#### Input data ####
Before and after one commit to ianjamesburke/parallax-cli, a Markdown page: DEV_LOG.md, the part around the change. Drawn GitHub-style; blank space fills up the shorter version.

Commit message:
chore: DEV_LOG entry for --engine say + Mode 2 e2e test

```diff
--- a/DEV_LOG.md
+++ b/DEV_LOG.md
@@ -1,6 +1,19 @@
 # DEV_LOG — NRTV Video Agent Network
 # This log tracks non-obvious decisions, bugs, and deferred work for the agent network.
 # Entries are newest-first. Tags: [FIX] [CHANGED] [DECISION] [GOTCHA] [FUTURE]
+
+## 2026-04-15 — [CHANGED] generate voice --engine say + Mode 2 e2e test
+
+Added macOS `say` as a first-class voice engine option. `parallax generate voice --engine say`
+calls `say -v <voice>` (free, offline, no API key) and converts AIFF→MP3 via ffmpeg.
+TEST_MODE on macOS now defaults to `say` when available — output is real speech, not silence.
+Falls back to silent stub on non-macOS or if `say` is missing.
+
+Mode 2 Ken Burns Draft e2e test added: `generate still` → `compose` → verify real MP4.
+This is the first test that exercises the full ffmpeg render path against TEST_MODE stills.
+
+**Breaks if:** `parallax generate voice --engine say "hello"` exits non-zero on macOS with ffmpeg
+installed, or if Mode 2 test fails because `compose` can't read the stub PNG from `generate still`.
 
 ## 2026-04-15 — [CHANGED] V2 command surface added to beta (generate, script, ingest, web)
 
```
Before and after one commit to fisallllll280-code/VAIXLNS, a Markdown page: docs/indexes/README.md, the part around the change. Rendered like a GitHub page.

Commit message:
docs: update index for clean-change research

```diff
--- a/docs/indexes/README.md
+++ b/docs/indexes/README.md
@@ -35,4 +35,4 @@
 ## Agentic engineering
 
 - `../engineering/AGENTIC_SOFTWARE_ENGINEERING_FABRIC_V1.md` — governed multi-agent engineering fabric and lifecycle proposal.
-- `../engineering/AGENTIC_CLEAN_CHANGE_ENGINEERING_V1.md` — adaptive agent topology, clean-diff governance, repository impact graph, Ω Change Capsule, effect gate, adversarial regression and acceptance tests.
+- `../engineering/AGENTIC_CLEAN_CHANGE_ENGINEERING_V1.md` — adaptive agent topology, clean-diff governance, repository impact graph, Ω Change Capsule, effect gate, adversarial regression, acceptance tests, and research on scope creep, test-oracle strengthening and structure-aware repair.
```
####
— Task directions —
All lines of the data that hold "macOS" need to be copied.

— Final answer —
+Added macOS `say` as a first-class voice engine option. `parallax generate voice --engine say`
+TEST_MODE on macOS now defaults to `say` when available — output is real speech, not silence.
+Falls back to silent stub on non-macOS or if `say` is missing.
+**Breaks if:** `parallax generate voice --engine say "hello"` exits non-zero on macOS with ffmpeg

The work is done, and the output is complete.